A 56-year-old woman is brought to the office by her husband for a postoperative visit 2 weeks after undergoing total abdominal hysterectomy and bilateral salpingo-oophorectomy for leiomyomata uteri. She was discharged 6 days later after a 3-day course of antibiotics for a vaginal cuff cellulitis. However, since discharge, she has had fever, increasing weakness, and lower abdominal pain. She also has had six to seven episodes of diarrhea daily. She appears mildly uncomfortable. Vital signs are temperature 38.2°C (100.8°F), pulse 92/min, respirations 14/min, and blood pressure 132/80 mm Hg. Physical examination discloses diffuse abdominal tenderness.

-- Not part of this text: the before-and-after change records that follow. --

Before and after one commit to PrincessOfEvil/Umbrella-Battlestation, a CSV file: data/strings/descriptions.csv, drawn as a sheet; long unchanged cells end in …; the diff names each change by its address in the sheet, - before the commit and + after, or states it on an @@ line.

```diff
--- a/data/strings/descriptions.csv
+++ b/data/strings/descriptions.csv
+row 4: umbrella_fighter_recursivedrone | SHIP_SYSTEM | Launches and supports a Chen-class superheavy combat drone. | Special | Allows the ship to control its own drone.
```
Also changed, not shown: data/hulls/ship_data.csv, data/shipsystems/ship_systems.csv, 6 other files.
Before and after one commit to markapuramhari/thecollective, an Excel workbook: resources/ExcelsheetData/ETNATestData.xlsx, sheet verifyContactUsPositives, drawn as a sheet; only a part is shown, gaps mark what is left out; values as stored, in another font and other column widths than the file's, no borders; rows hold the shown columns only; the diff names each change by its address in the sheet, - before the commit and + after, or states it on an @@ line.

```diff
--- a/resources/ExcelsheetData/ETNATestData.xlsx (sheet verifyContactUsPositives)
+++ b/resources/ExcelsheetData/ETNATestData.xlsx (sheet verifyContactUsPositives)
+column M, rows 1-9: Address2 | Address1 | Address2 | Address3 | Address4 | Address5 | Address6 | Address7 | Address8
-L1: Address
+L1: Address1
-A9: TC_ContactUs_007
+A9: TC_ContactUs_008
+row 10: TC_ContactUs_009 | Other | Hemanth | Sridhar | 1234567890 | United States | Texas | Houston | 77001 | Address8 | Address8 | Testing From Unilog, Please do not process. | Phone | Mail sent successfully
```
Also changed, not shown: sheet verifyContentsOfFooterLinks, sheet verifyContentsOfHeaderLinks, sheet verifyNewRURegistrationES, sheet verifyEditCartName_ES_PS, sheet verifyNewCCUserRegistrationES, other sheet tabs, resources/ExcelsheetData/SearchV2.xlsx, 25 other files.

Test of the stool for occult blood is positive.
- Which of the following is the most appropriate initial pharmacotherapy?
- (A) Cefoxitin, intravenously
- (B) Diphenoxylate with atropine (Lomotil), orally
- © Metronidazole, orally
- (D) Vancomycin, intravenously
- (E) Vancomycin, orally
- Oral metronidazole therapy is initiated and the patient’s diarrhea resolves. However, 4 weeks later she returns to the office because the diarrhea has recurred during the past 4 days, and she is again having five to six bowel movements daily. Which of the following is the most likely reason for this patient’s continued condition?
- (A) Patient noncompliance with the initial treatment regimen
- (B) Recurrence of infection with the same organism
- © Reinfection with a similar organism from human contacts
- (D) Resistance of the organism to the initial choice of antibiotic agent
- (E) Underlying decrease in host resistance